Background: Research has shown that oral care involving toothbrushes and topical antimicrobials improves the oral health of medically compromised patients and may reduce the incidence of nosocomial infections including pneumonia. This survey research was undertaken to determine the type and frequency of oral care in intensive care units (ICUs) in the United States and the attitudes, beliefs, and knowledge of health care workers.
Methods: A randomly selected survey of 102 ICUs within the continental United States participated with 556 respondents; 97% of respondents were registered nurses.
Measurements: Frequency and type of oral care provided, attitudes and beliefs, and knowledge and training in oral care were measured.

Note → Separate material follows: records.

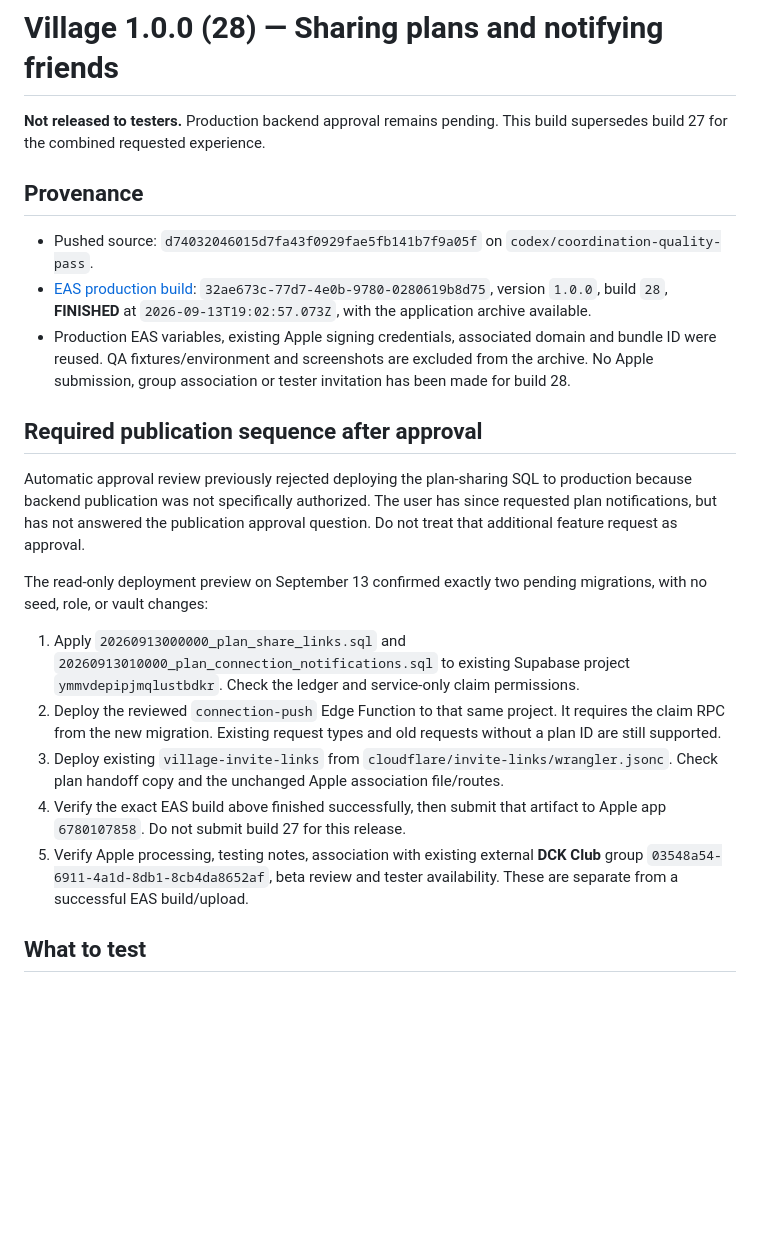
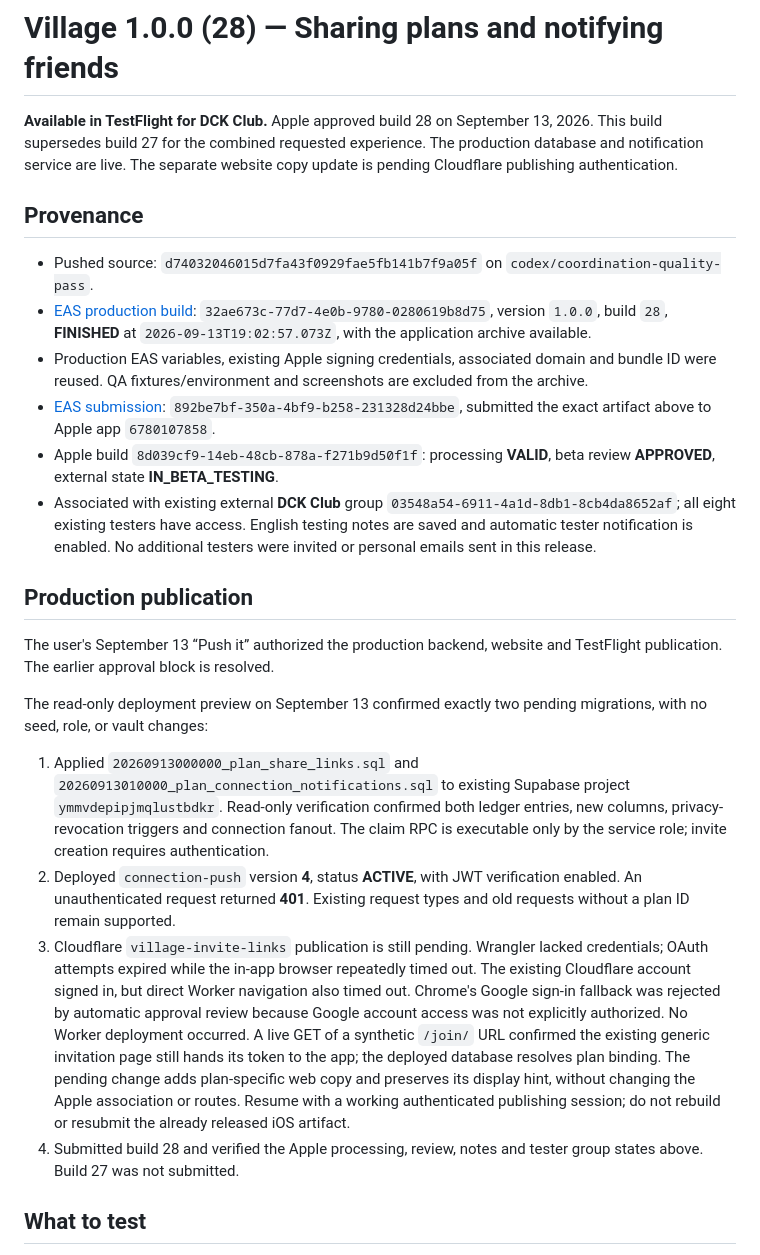
Before and after one commit to wrywonder/dolorian, a Markdown page: docs/releases/2026-09-13-build-28.md, the part around the change. GitHub-like rendering; blank space fills up the shorter version.

Commit message:
docs: record build 28 TestFlight release

```diff
--- a/docs/releases/2026-09-13-build-28.md
+++ b/docs/releases/2026-09-13-build-28.md
@@ -1,7 +1,9 @@
 # Village 1.0.0 (28) — Sharing plans and notifying friends
 
-**Not released to testers.** Production backend approval remains pending.
-This build supersedes build 27 for the combined requested experience.
+**Available in TestFlight for DCK Club.** Apple approved build 28 on September 13,
+2026. This build supersedes build 27 for the combined requested experience.
+The production database and notification service are live. The separate website
+copy update is pending Cloudflare publishing authentication.
 
 ## Provenance
 
@@ -12,33 +14,46 @@ This build supersedes build 27 for the combined requested experience.
   **FINISHED** at `2026-09-13T19:02:57.073Z`, with the application archive available.
 - Production EAS variables, existing Apple signing credentials, associated domain
   and bundle ID were reused. QA fixtures/environment and screenshots are excluded
-  from the archive. No Apple submission, group association or tester invitation
-  has been made for build 28.
+  from the archive.
+- [EAS submission](https://expo.dev/accounts/wrywonder/projects/dolorian/submissions/892be7bf-350a-4bf9-b258-231328d24bbe):
+  `892be7bf-350a-4bf9-b258-231328d24bbe`, submitted the exact artifact above to
+  Apple app `6780107858`.
+- Apple build `8d039cf9-14eb-48cb-878a-f271b9d50f1f`: processing **VALID**, beta
+  review **APPROVED**, external state **IN_BETA_TESTING**.
+- Associated with existing external **DCK Club** group
+  `03548a54-6911-4a1d-8db1-8cb4da8652af`; all eight existing testers have access.
+  English testing notes are saved and automatic tester notification is enabled.
+  No additional testers were invited or personal emails sent in this release.
 
-## Required publication sequence after approval
+## Production publication
 
-Automatic approval review previously rejected deploying the plan-sharing SQL to
-production because backend publication was not specifically authorized. The user
-has since requested plan notifications, but has not answered the publication
-approval question. Do not treat that additional feature request as approval.
+The user's September 13 “Push it” authorized the production backend, website and
+TestFlight publication. The earlier approval block is resolved.
 
 The read-only deployment preview on September 13 confirmed exactly two pending
 migrations, with no seed, role, or vault changes:
 
-1. Apply `20260913000000_plan_share_links.sql` and
+1. Applied `20260913000000_plan_share_links.sql` and
    `20260913010000_plan_connection_notifications.sql` to existing Supabase project
-   `ymmvdepipjmqlustbdkr`. Check the ledger and service-only claim permissions.
-2. Deploy the reviewed `connection-push` Edge Function to that same project.
-   It requires the claim RPC from the new migration. Existing request types
-   and old requests without a plan ID are still supported.
-3. Deploy existing `village-invite-links` from
-   `cloudflare/invite-links/wrangler.jsonc`. Check plan handoff copy and the
-   unchanged Apple association file/routes.
-4. Verify the exact EAS build above finished successfully, then submit that
-   artifact to Apple app `6780107858`. Do not submit build 27 for this release.
-5. Verify Apple processing, testing notes, association with existing external
-   **DCK Club** group `03548a54-6911-4a1d-8db1-8cb4da8652af`, beta review and
-   tester availability. These are separate from a successful EAS build/upload.
+   `ymmvdepipjmqlustbdkr`. Read-only verification confirmed both ledger entries,
+   new columns, privacy-revocation triggers and connection fanout. The claim RPC
+   is executable only by the service role; invite creation requires authentication.
+2. Deployed `connection-push` version **4**, status **ACTIVE**, with JWT verification
+   enabled. An unauthenticated request returned **401**. Existing request types
+   and old requests without a plan ID remain supported.
+3. Cloudflare `village-invite-links` publication is still pending. Wrangler lacked
+   credentials; OAuth attempts expired while the in-app browser repeatedly timed
+   out. The existing Cloudflare account signed in, but direct Worker navigation
+   also timed out. Chrome's Google sign-in fallback was rejected by automatic
+   approval review because Google account access was not explicitly authorized.
+   No Worker deployment occurred. A live GET of a synthetic `/join/` URL confirmed
+   the existing generic invitation page still hands its token to the app; the
+   deployed database resolves plan binding. The pending change adds plan-specific
+   web copy and preserves its display hint, without changing the Apple association
+   or routes. Resume with a working authenticated publishing session; do not
+   rebuild or resubmit the already released iOS artifact.
+4. Submitted build 28 and verified the Apple processing, review, notes and tester
+   group states above. Build 27 was not submitted.
 
 ## What to test
 
```
Also changed, not shown: docs/plan-notifications.md (+5 -5 lines).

Results: Ninety-two percent of respondents perceived oral care to be a high priority. The primary methods of oral care involved the use of foam swabs, moisturizers, and mouthwash. Toothbrushes and toothpaste were used infrequently by almost 80% of respondents. The majority of nurses indicated a need for research-proven oral care standards and desired to learn more.
Conclusions: In this random sample of ICUs, oral care methods were not consistent with current research and oral care protocols. The translation of oral care research into practice in the ICU may improve the quality of care and decrease the incidence of ventilator-associated pneumonia.